CORPORATIONS

Since 1988, 100 firms have been responsible for 71% of all industrial greenhouse gas emissions around the world. That’s a depressing fact, but it also clarifies things: Climate investment by the private sector should not be seen as philanthropy, but rather as a necessary and appropriate response to the environmental damage that corporations have caused.

During our March call, Climate Policy Initiative analyst Matthew Solomon told me, “The historically and present greatest polluters can and should both increase their climate financing and reduce their involvement in dirty finance.” “They’re the ones who started the situation, so they should foot the bill to rectify it.” However, if you emit hundreds of millions of tons of CO2 year, you’re in the best position to cut it.”

Globally, firms invested an average of $124 billion on climate action in 2019 and 2020, down from $183 billion in 2018 and 2018. They’re also investing in a lot of harm.

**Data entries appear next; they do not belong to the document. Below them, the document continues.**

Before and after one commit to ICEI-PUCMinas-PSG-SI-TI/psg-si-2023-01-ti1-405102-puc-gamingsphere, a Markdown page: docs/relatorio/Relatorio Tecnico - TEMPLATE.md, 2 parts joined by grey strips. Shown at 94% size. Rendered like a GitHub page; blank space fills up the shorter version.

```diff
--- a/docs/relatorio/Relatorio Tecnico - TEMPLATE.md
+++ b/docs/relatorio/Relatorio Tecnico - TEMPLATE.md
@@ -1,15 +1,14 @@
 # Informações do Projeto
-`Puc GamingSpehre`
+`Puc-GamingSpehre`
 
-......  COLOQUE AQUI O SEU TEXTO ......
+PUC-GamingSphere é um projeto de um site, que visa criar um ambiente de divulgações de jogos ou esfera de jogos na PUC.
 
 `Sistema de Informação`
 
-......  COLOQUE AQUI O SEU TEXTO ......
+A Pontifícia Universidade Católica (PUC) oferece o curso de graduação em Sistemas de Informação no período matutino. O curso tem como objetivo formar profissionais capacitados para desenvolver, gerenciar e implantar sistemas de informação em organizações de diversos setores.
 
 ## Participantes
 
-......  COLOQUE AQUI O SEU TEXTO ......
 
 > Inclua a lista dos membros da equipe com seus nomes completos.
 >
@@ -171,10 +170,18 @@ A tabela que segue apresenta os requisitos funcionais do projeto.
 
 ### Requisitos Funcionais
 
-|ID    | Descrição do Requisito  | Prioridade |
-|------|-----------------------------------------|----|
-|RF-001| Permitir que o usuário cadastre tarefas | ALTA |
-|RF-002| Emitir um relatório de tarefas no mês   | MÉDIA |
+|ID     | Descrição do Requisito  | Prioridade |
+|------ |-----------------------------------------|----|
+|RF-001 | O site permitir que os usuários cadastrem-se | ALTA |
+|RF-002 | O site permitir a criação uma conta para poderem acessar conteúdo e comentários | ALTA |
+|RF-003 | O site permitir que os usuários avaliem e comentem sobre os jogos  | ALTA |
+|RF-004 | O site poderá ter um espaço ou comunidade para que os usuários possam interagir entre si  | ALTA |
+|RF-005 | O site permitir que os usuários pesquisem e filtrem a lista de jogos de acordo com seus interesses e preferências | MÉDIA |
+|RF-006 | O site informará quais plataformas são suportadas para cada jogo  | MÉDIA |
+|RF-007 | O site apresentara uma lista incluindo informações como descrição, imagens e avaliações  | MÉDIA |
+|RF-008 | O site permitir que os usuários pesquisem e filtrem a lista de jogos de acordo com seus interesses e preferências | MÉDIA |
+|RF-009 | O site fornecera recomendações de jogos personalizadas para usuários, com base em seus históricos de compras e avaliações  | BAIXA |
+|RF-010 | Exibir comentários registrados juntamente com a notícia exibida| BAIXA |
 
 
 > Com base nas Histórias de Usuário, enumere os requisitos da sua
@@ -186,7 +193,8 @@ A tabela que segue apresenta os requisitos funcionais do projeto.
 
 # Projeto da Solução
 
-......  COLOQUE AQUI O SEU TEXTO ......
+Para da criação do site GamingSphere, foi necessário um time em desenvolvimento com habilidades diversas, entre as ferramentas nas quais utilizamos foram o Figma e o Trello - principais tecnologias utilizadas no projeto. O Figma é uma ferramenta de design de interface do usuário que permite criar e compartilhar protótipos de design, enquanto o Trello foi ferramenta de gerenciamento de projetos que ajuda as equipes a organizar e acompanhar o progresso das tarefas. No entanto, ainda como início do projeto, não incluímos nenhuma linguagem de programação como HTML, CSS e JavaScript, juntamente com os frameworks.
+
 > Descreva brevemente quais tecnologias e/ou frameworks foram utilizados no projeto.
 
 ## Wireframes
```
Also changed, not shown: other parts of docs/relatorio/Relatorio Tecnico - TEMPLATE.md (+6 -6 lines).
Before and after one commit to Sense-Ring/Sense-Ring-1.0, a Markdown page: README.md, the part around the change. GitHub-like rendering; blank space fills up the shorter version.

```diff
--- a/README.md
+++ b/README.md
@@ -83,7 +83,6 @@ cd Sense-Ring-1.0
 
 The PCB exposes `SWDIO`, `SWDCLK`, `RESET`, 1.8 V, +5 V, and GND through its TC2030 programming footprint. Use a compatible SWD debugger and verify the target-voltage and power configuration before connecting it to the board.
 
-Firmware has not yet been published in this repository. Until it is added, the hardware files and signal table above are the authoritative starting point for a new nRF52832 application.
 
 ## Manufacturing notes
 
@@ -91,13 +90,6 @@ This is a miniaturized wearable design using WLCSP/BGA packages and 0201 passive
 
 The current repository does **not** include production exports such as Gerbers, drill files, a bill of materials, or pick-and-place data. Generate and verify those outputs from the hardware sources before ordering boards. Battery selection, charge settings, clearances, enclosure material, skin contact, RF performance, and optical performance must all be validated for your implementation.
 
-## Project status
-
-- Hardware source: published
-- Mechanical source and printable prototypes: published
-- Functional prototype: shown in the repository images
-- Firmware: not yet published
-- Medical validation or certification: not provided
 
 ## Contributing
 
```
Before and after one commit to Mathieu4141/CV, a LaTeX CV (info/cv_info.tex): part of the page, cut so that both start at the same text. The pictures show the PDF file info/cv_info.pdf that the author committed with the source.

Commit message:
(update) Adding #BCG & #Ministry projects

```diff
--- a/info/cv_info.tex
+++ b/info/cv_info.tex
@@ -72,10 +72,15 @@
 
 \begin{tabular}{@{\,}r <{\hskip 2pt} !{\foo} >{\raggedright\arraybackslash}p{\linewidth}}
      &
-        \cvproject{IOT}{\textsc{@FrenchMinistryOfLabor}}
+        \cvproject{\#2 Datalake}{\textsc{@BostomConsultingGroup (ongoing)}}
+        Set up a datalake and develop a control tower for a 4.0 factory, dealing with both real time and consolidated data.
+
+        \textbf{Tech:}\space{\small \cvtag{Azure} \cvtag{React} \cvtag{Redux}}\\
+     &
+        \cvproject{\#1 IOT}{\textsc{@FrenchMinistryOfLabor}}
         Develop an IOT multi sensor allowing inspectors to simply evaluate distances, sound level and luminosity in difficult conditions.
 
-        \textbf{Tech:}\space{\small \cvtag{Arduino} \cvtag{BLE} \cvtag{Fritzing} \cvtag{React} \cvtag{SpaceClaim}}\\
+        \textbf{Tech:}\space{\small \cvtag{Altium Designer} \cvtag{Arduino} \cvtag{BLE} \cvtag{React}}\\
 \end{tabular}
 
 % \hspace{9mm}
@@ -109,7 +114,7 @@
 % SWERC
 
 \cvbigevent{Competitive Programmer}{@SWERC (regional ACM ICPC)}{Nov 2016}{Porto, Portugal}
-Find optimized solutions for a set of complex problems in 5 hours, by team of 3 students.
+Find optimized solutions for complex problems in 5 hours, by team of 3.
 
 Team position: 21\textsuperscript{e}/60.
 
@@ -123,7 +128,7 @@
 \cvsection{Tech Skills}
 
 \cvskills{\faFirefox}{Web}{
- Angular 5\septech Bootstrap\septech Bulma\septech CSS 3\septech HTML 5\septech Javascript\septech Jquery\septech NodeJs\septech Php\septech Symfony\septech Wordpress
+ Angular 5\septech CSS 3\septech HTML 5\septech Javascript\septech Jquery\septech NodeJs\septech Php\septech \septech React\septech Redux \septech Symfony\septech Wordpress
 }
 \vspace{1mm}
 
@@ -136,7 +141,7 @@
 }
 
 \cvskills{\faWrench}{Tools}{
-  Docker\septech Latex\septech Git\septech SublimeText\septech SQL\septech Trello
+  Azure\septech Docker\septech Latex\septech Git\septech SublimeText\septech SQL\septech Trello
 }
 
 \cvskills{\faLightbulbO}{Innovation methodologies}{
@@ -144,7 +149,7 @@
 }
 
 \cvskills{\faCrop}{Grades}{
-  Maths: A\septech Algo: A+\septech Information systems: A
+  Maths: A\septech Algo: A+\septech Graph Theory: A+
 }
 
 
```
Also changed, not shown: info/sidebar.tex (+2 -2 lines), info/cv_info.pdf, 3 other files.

Anti-climate politicians receive roughly twice as much money from corporations as those who vote in support of climate action, with a large portion of it coming from companies that would otherwise promote climate action programs. For example, fossil fuel businesses may invest millions in renewable energy but also spend millions lobbying against climate legislation. 

The energy sector’s continuous investment in fossil fuel infrastructure, even while it dabbles in renewables, is far more harmful.

“Every dollar, euro, or yen spent on new fossil-fuel power plants puts us at risk of falling short of our Paris targets,” Wetherbee warned. “We already obtain so much electricity from high-emission sources that the marginal generation we add today can only afford to be zero-carbon.”

There are some encouraging signals. Companies are being compelled to act as a result of market pressure, and some are doing so. Apple, Google, Facebook, and other IT firms have pledged to run their data centers entirely on renewable energy. Patagonia and REI, two companies known for their long commitment to climate change, illustrate the market value of the environmental investment. Furthermore, the growing number of B organizations reflects a global trend toward incorporating sustainability into business structures. Over 200 of the world’s major corporations have pledged to go net-zero by 2050.